The CAG has blamed former Chief Minister Bhupinder Singh Hooda led government for obliging Vadra with quick sanction of the permissions required.
Vadra’s company, Skylight Hospitality, sold a prime 3.5 acre piece of land in Manesar in Gurgaon district to DLF in 2008 for Rs.58 crore. The land had, however, only cost his company around Rs.15 crore and was sold to DLF after obtaining change of land use (CLU) and other permissions from the Hooda government.
Vadra’s land deals were brought into limelight by senior bureaucrat Ashok Khemka, who was transferred by the state government to take heat from the scandal.
Alleging that Vadra’s land deals caused loss of crores of rupees to the state exchequer, Khemka had marked a probe into all land deals of Vadra and his companies since 2005. But the Hooda government gave Vadra a clean chit and instead chargesheeted Khemka for his actions.
Vadra had bought land in four districts of Gurgaon, Palwal, Faridabad and Mewat in Haryana adjoining Delhi.
With an eye on wooing voters ahead of what is expected to be a tough national election, India’s Hindu nationalist government announced cash handouts of billions of dollars for poor farmers.
In the annual budget presented in parliament Friday, interim Finance Minister Piyush Goyal said 120 million farmers with less than two hectares of land would get an income of $85 a year.
Goyal announced that the measure, which will cost about $10.5 billion, would be implemented with immediate effect. “This will pave the way for them to earn a respectable living,” he said. “Such support will help them avoid indebtedness.”
Farmers complain that a sharp decline in crop prices has hurt their incomes and driven millions into debt. Rural experts said they were not sure whether the measure will assuage disgruntled rural communities that have been demanding loan waivers and better prices for their produce.
The government also announced a pension scheme of about $40 a month for nearly 100 million poor workers in the country’s vast unorganized sector and tax breaks for the middle classes.
The welfare measures come as Prime Minister Narendra Modi’s party tries to address rising discontent in the country — there is growing anger in rural areas over falling crop prices and widespread worries that his government has failed to create jobs to meet the needs of the country’s huge young population.
The Bharatiya Janata Party recently lost elections in three heartland states, raising concerns it could struggle to win a majority in the upcoming elections. Modi had sailed to power in 2014 on the promise of creating millions of jobs.
Although economic growth numbers have been good, lack of jobs has emerged as the biggest challenge for Modi. A report in the Business Standard newspaper says a government survey that has not been released pegs the unemployment rate at a 45-year high of 6.1 percent.
Expressing optimism that “India is solidly back on track and marching towards growth and prosperity,” Goyal said that infrastructure projects such as building roads in rural areas will boost employment.
The opposition Congress Party slammed the income support of $85 a year announced for farmers as inadequate.
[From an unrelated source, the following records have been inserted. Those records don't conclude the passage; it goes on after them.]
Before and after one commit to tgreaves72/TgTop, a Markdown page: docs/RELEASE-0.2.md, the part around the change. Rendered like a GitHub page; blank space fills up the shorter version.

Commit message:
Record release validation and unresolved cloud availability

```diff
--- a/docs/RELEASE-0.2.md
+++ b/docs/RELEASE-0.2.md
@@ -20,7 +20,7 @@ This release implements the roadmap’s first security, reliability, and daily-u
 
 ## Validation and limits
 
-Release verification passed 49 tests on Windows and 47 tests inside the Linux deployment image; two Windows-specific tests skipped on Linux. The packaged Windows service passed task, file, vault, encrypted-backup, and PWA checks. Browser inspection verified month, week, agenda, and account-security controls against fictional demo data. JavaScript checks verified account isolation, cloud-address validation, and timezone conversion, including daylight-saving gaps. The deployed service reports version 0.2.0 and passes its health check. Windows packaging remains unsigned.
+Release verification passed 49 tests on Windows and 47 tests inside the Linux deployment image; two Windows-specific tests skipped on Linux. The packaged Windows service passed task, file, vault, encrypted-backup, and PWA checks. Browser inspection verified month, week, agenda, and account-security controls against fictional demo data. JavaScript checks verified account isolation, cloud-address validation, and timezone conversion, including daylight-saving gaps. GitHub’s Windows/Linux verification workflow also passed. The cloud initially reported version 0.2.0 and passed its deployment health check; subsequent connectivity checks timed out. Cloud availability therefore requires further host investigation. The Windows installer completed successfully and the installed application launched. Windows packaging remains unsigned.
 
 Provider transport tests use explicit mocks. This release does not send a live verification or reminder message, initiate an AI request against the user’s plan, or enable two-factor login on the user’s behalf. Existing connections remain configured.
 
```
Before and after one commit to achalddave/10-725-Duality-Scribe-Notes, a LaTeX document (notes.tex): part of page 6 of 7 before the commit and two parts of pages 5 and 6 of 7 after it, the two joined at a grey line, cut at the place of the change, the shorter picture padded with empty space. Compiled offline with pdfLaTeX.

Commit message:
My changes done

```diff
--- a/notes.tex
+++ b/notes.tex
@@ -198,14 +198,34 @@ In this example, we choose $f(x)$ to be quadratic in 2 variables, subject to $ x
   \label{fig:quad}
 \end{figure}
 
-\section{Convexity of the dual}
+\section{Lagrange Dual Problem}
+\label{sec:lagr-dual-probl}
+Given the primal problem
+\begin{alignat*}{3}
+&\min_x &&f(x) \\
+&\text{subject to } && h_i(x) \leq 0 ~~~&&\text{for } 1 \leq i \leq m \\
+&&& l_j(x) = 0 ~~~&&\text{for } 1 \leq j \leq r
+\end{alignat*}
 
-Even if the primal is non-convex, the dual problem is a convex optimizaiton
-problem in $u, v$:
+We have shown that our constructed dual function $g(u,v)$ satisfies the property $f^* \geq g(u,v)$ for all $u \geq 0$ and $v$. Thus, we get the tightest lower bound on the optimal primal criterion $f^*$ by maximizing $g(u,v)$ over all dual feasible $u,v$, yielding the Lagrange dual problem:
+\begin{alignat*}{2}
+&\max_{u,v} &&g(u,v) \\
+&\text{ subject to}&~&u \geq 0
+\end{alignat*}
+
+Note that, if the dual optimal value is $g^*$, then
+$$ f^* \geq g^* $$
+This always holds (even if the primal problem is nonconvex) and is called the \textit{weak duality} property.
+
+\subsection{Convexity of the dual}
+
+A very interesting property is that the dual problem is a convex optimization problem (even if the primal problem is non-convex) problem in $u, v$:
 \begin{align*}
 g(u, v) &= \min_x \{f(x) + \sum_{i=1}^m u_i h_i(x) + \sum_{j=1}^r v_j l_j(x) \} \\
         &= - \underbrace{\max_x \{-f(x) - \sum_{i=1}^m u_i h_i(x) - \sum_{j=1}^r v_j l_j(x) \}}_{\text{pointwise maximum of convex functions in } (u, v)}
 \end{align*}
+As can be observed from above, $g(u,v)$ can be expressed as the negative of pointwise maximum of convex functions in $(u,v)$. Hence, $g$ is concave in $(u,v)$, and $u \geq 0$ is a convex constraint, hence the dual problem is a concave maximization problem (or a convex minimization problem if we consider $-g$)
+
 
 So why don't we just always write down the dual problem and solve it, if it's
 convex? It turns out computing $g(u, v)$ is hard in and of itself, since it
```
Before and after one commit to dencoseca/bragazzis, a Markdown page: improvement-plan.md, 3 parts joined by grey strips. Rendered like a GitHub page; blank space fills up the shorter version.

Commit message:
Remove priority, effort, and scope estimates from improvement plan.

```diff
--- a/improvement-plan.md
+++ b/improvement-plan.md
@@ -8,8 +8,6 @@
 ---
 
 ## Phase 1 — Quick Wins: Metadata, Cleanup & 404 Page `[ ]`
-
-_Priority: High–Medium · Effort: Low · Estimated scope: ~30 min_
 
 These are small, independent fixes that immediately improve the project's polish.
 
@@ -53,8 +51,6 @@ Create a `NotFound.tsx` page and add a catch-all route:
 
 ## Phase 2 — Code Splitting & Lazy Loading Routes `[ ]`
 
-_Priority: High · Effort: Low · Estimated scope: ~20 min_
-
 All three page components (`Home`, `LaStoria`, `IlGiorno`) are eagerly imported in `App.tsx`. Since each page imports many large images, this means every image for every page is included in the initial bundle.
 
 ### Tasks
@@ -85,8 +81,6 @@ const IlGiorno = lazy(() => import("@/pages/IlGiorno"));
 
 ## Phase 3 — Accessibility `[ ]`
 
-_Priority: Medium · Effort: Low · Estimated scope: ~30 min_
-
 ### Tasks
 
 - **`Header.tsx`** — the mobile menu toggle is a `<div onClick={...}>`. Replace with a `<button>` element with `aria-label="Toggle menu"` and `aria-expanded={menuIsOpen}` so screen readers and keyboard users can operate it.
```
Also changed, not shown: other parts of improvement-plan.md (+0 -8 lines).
Saying that it is not going to be transformational, senior party leader Shashi Tharoor tweeted, “₹6000 [6,000 rupees, or $84] in income support for farmers boils down to ₹500 [500 rupees, or $7] per month. Is that supposed to enable them to live with the honor and dignity?”
The Congress Party is also trying to woo voters with the promise of a minimum income for the poor if it wins the upcoming general election. The BJP has dismissed the pledge as unaffordable, while economists have expressed concern that the “competitive populism” by India’s two main parties ahead of general elections could strain the country’s finances.
The government said the fiscal deficit this year will rise from 3.3 percent to 3.4 percent due to the outlay for the income scheme for farmers. (VOA)